Members of the council’s enterprise, planning and infrastructure committee had been expected to discuss the practicalities of holding a referendum on the plans to turn the Victorian gardens into a new focal point for the city centre, being spearheaded by oil tycoon Sir Ian Wood.
Council officials had recommended that a “non-binding” public postal ballot, run by the council and costing £250,000, should be used to test public support for the scheme.
But Kate Dean, the Liberal Democrat chair of the committee, successfully moved that a report should also be submitted to a meeting of the full council on 14 December on an independently-conducted and “statistically significant” opinion poll before a final vote is taken on the way forward.
Next month’s meeting of the council is also expected to decide whether the results of the public vote should be binding on the council.
The decision to defer a vote on public consultation was taken after a delegation from the Friends of Union Terrace Gardens, the group formed to oppose the transformation scheme, was allowed to addressed the committee.
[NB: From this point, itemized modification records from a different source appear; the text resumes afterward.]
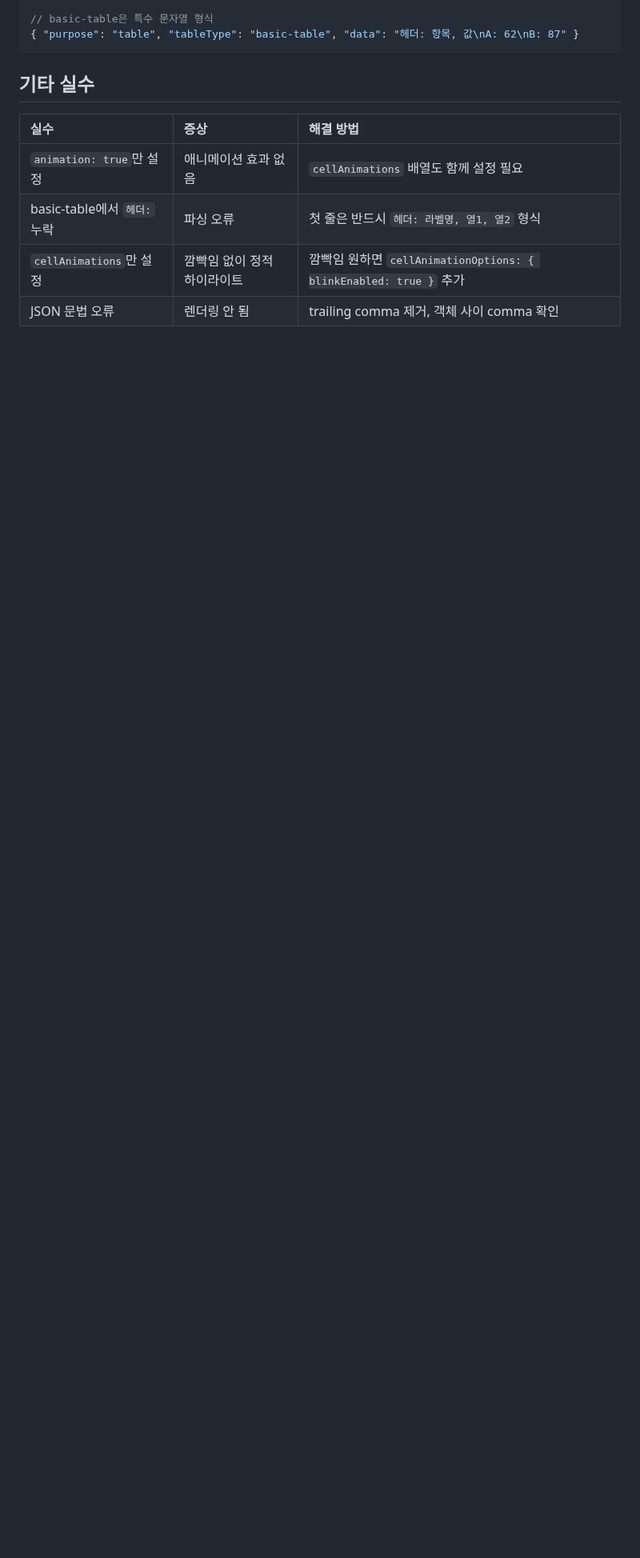
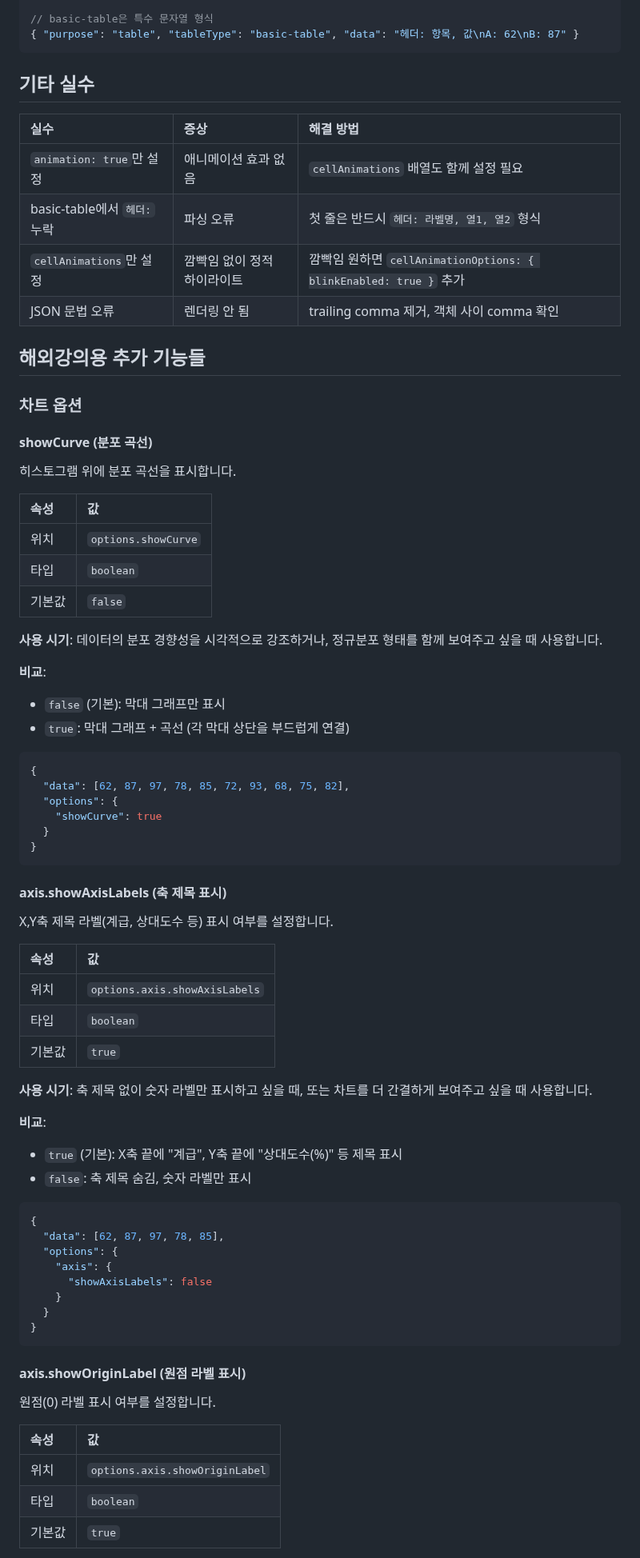
Before and after one commit to inhoyu-svg/statistics, a Markdown page: md/VIZ-API-CONFIG.md, the part around one of its changes. Shown at 80% size. GitHub-like rendering; blank space fills up the shorter version.

````diff
--- a/md/VIZ-API-CONFIG.md
+++ b/md/VIZ-API-CONFIG.md
@@ -3171,3 +3171,70 @@ data 문자열에서 연속된 슬래시(`/`)를 입력하면 **탈리마크로
 | basic-table에서 `헤더:` 누락 | 파싱 오류 | 첫 줄은 반드시 `헤더: 라벨명, 열1, 열2` 형식 |
 | `cellAnimations`만 설정 | 깜빡임 없이 정적 하이라이트 | 깜빡임 원하면 `cellAnimationOptions: { blinkEnabled: true }` 추가 |
 | JSON 문법 오류 | 렌더링 안 됨 | trailing comma 제거, 객체 사이 comma 확인 |
+
+## 해외강의용 추가 기능들
+
+### 차트 옵션
+
+#### showCurve (분포 곡선)
+
+히스토그램 위에 분포 곡선을 표시합니다.
+
+| 속성 | 값 |
+|:-----|:---|
+| 위치 | `options.showCurve` |
+| 타입 | `boolean` |
+| 기본값 | `false` |
+
+**사용 시기**: 데이터의 분포 경향성을 시각적으로 강조하거나, 정규분포 형태를 함께 보여주고 싶을 때 사용합니다.
+
+**비교**:
+- `false` (기본): 막대 그래프만 표시
+- `true`: 막대 그래프 + 곡선 (각 막대 상단을 부드럽게 연결)
+
+```json
+{
+  "data": [62, 87, 97, 78, 85, 72, 93, 68, 75, 82],
+  "options": {
+    "showCurve": true
+  }
+}
+```
+
+#### axis.showAxisLabels (축 제목 표시)
+
+X,Y축 제목 라벨(계급, 상대도수 등) 표시 여부를 설정합니다.
+
+| 속성 | 값 |
+|:-----|:---|
+| 위치 | `options.axis.showAxisLabels` |
+| 타입 | `boolean` |
+| 기본값 | `true` |
+
+**사용 시기**: 축 제목 없이 숫자 라벨만 표시하고 싶을 때, 또는 차트를 더 간결하게 보여주고 싶을 때 사용합니다.
+
+**비교**:
+- `true` (기본): X축 끝에 "계급", Y축 끝에 "상대도수(%)" 등 제목 표시
+- `false`: 축 제목 숨김, 숫자 라벨만 표시
+
+```json
+{
+  "data": [62, 87, 97, 78, 85],
+  "options": {
+    "axis": {
+      "showAxisLabels": false
+    }
+  }
+}
+```
+
+#### axis.showOriginLabel (원점 라벨 표시)
+
+원점(0) 라벨 표시 여부를 설정합니다.
+
+| 속성 | 값 |
+|:-----|:---|
+| 위치 | `options.axis.showOriginLabel` |
+| 타입 | `boolean` |
+| 기본값 | `true` |
+
````
Also changed, not shown: other parts of md/VIZ-API-CONFIG.md (+101 -0 lines).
Mike Shepherd, the chairman of the group, told the committee that the 80-strong organisation regarded a binding public referendum as the only “valid” way of assessing public reaction to the project and to “restore faith in local democracy.”
He told the committee: “The result must be binding. An opinion poll will be vastly unpopular with the public.”